» Directions for this task:
Go through the records below and return each line that has "config" in it.

Start of Record extracts

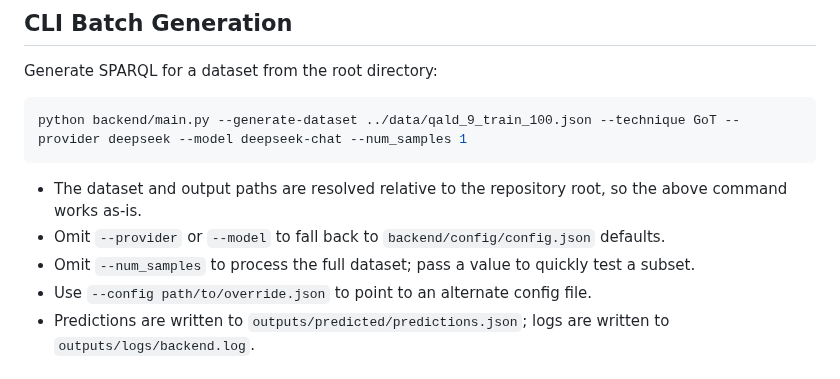
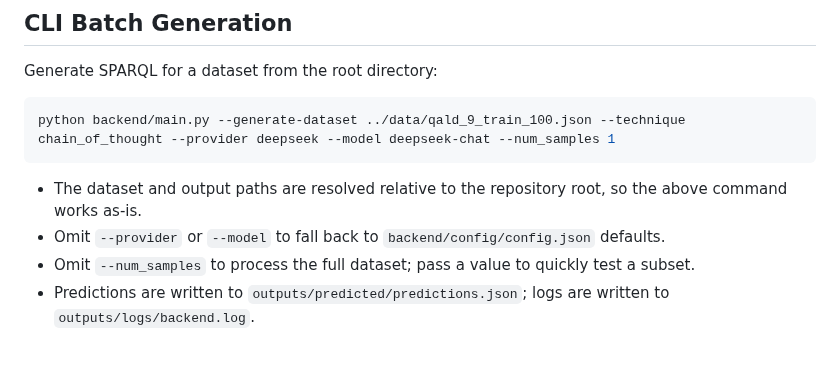
Before and after one commit to awaisaziz/LLM_Text2Sparql_Query, a Markdown page: README.md, the part around the change. Drawn GitHub-style.

Commit message:
correcting bash code in readme file

````diff
--- a/README.md
+++ b/README.md
@@ -70,13 +70,12 @@ An additional `POST /plan` endpoint is available to return the structured planne
 ## CLI Batch Generation
 Generate SPARQL for a dataset from the root directory:
 ```bash
-python backend/main.py --generate-dataset ../data/qald_9_train_100.json --technique GoT --provider deepseek --model deepseek-chat --num_samples 1
+python backend/main.py --generate-dataset ../data/qald_9_train_100.json --technique chain_of_thought --provider deepseek --model deepseek-chat --num_samples 1
 ```
 
 - The dataset and output paths are resolved relative to the repository root, so the above command works as-is.
 - Omit `--provider` or `--model` to fall back to `backend/config/config.json` defaults.
 - Omit `--num_samples` to process the full dataset; pass a value to quickly test a subset.
-- Use `--config path/to/override.json` to point to an alternate config file.
 - Predictions are written to `outputs/predicted/predictions.json`; logs are written to `outputs/logs/backend.log`.
 
 ## Frontend Usage
````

End of Record extracts

» Written reply:
 - Omit `--provider` or `--model` to fall back to `backend/config/config.json` defaults.
-- Use `--config path/to/override.json` to point to an alternate config file.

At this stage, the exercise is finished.